WORK INSTRUCTIONS =>
Type each record below again, with the same words.

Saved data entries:
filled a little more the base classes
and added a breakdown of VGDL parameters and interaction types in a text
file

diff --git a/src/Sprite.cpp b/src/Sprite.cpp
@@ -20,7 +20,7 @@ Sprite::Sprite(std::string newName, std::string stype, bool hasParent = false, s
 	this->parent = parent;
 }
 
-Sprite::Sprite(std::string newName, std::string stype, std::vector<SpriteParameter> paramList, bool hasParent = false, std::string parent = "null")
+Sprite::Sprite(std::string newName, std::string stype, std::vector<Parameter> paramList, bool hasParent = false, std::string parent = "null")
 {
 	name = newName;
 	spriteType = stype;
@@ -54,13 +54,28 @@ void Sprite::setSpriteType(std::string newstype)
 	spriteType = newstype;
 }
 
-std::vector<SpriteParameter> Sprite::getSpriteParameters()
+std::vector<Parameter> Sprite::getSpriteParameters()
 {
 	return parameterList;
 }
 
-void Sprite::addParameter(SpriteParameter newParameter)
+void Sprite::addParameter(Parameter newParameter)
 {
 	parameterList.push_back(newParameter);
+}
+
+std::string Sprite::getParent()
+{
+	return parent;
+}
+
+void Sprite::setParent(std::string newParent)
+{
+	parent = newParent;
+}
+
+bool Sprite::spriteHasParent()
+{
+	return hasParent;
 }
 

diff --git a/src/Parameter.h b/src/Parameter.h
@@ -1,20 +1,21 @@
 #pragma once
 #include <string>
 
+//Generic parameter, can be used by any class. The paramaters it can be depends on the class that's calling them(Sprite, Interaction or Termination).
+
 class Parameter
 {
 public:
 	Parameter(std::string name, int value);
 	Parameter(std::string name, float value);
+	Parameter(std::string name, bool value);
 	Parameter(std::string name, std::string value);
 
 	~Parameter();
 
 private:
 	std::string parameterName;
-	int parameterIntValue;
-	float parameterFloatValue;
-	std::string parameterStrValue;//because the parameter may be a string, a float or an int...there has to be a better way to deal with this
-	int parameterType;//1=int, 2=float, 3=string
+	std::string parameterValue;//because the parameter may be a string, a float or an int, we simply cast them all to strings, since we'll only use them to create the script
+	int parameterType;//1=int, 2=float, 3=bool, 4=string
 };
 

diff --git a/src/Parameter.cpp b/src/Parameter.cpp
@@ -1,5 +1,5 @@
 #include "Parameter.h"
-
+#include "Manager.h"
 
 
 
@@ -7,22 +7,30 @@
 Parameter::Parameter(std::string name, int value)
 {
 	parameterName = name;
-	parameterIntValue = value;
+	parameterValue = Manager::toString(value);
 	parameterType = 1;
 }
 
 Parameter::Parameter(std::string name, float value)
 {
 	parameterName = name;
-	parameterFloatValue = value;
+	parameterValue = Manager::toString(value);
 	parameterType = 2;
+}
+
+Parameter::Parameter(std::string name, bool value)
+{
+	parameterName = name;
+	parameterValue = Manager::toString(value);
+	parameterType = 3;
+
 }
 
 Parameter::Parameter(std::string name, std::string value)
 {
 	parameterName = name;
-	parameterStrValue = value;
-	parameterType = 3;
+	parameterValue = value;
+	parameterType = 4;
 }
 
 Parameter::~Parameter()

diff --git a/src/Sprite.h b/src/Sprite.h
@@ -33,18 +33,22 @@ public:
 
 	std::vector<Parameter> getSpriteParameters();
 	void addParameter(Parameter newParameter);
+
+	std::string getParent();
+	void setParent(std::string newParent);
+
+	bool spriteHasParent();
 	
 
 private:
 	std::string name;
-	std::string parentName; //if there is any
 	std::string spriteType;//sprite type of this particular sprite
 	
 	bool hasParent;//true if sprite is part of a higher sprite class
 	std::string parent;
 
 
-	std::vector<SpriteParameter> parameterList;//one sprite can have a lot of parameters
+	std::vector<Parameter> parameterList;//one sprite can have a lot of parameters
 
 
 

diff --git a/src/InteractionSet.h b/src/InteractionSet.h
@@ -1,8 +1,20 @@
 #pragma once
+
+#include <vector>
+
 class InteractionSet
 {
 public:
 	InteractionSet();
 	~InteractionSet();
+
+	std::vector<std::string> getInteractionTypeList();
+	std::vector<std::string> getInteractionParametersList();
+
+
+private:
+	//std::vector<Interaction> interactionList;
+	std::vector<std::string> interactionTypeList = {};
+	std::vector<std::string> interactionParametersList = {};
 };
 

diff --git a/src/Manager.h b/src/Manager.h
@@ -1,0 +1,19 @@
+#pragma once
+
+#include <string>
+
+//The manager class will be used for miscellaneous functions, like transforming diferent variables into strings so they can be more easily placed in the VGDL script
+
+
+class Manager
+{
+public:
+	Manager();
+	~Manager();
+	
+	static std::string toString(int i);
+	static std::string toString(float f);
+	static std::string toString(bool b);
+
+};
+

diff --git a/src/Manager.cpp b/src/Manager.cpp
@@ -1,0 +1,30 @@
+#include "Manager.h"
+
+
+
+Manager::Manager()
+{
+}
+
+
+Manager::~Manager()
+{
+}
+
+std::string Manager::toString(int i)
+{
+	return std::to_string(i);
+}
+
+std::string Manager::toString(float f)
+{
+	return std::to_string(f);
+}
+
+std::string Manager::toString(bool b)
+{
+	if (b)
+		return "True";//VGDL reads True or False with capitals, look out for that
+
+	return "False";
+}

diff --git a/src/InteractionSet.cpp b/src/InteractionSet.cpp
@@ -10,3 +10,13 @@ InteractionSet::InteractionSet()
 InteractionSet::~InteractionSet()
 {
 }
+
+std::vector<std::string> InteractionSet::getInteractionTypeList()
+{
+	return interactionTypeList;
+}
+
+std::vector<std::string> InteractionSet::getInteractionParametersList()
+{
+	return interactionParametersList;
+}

THE COMPLETED TASK =>
filled a little more the base classes
and added a breakdown of VGDL parameters and interaction types in a text
file

diff --git a/src/Sprite.cpp b/src/Sprite.cpp
@@ -20,7 +20,7 @@ Sprite::Sprite(std::string newName, std::string stype, bool hasParent = false, s
 	this->parent = parent;
 }
 
-Sprite::Sprite(std::string newName, std::string stype, std::vector<SpriteParameter> paramList, bool hasParent = false, std::string parent = "null")
+Sprite::Sprite(std::string newName, std::string stype, std::vector<Parameter> paramList, bool hasParent = false, std::string parent = "null")
 {
 	name = newName;
 	spriteType = stype;
@@ -54,13 +54,28 @@ void Sprite::setSpriteType(std::string newstype)
 	spriteType = newstype;
 }
 
-std::vector<SpriteParameter> Sprite::getSpriteParameters()
+std::vector<Parameter> Sprite::getSpriteParameters()
 {
 	return parameterList;
 }
 
-void Sprite::addParameter(SpriteParameter newParameter)
+void Sprite::addParameter(Parameter newParameter)
 {
 	parameterList.push_back(newParameter);
+}
+
+std::string Sprite::getParent()
+{
+	return parent;
+}
+
+void Sprite::setParent(std::string newParent)
+{
+	parent = newParent;
+}
+
+bool Sprite::spriteHasParent()
+{
+	return hasParent;
 }
 

diff --git a/src/Parameter.h b/src/Parameter.h
@@ -1,20 +1,21 @@
 #pragma once
 #include <string>
 
+//Generic parameter, can be used by any class. The paramaters it can be depends on the class that's calling them(Sprite, Interaction or Termination).
+
 class Parameter
 {
 public:
 	Parameter(std::string name, int value);
 	Parameter(std::string name, float value);
+	Parameter(std::string name, bool value);
 	Parameter(std::string name, std::string value);
 
 	~Parameter();
 
 private:
 	std::string parameterName;
-	int parameterIntValue;
-	float parameterFloatValue;
-	std::string parameterStrValue;//because the parameter may be a string, a float or an int...there has to be a better way to deal with this
-	int parameterType;//1=int, 2=float, 3=string
+	std::string parameterValue;//because the parameter may be a string, a float or an int, we simply cast them all to strings, since we'll only use them to create the script
+	int parameterType;//1=int, 2=float, 3=bool, 4=string
 };
 

diff --git a/src/Parameter.cpp b/src/Parameter.cpp
@@ -1,5 +1,5 @@
 #include "Parameter.h"
-
+#include "Manager.h"
 
 
 
@@ -7,22 +7,30 @@
 Parameter::Parameter(std::string name, int value)
 {
 	parameterName = name;
-	parameterIntValue = value;
+	parameterValue = Manager::toString(value);
 	parameterType = 1;
 }
 
 Parameter::Parameter(std::string name, float value)
 {
 	parameterName = name;
-	parameterFloatValue = value;
+	parameterValue = Manager::toString(value);
 	parameterType = 2;
+}
+
+Parameter::Parameter(std::string name, bool value)
+{
+	parameterName = name;
+	parameterValue = Manager::toString(value);
+	parameterType = 3;
+
 }
 
 Parameter::Parameter(std::string name, std::string value)
 {
 	parameterName = name;
-	parameterStrValue = value;
-	parameterType = 3;
+	parameterValue = value;
+	parameterType = 4;
 }
 
 Parameter::~Parameter()

diff --git a/src/Sprite.h b/src/Sprite.h
@@ -33,18 +33,22 @@ public:
 
 	std::vector<Parameter> getSpriteParameters();
 	void addParameter(Parameter newParameter);
+
+	std::string getParent();
+	void setParent(std::string newParent);
+
+	bool spriteHasParent();
 	
 
 private:
 	std::string name;
-	std::string parentName; //if there is any
 	std::string spriteType;//sprite type of this particular sprite
 	
 	bool hasParent;//true if sprite is part of a higher sprite class
 	std::string parent;
 
 
-	std::vector<SpriteParameter> parameterList;//one sprite can have a lot of parameters
+	std::vector<Parameter> parameterList;//one sprite can have a lot of parameters
 
 
 

diff --git a/src/InteractionSet.h b/src/InteractionSet.h
@@ -1,8 +1,20 @@
 #pragma once
+
+#include <vector>
+
 class InteractionSet
 {
 public:
 	InteractionSet();
 	~InteractionSet();
+
+	std::vector<std::string> getInteractionTypeList();
+	std::vector<std::string> getInteractionParametersList();
+
+
+private:
+	//std::vector<Interaction> interactionList;
+	std::vector<std::string> interactionTypeList = {};
+	std::vector<std::string> interactionParametersList = {};
 };
 

diff --git a/src/Manager.h b/src/Manager.h
@@ -1,0 +1,19 @@
+#pragma once
+
+#include <string>
+
+//The manager class will be used for miscellaneous functions, like transforming diferent variables into strings so they can be more easily placed in the VGDL script
+
+
+class Manager
+{
+public:
+	Manager();
+	~Manager();
+	
+	static std::string toString(int i);
+	static std::string toString(float f);
+	static std::string toString(bool b);
+
+};
+

diff --git a/src/Manager.cpp b/src/Manager.cpp
@@ -1,0 +1,30 @@
+#include "Manager.h"
+
+
+
+Manager::Manager()
+{
+}
+
+
+Manager::~Manager()
+{
+}
+
+std::string Manager::toString(int i)
+{
+	return std::to_string(i);
+}
+
+std::string Manager::toString(float f)
+{
+	return std::to_string(f);
+}
+
+std::string Manager::toString(bool b)
+{
+	if (b)
+		return "True";//VGDL reads True or False with capitals, look out for that
+
+	return "False";
+}

diff --git a/src/InteractionSet.cpp b/src/InteractionSet.cpp
@@ -10,3 +10,13 @@ InteractionSet::InteractionSet()
 InteractionSet::~InteractionSet()
 {
 }
+
+std::vector<std::string> InteractionSet::getInteractionTypeList()
+{
+	return interactionTypeList;
+}
+
+std::vector<std::string> InteractionSet::getInteractionParametersList()
+{
+	return interactionParametersList;
+}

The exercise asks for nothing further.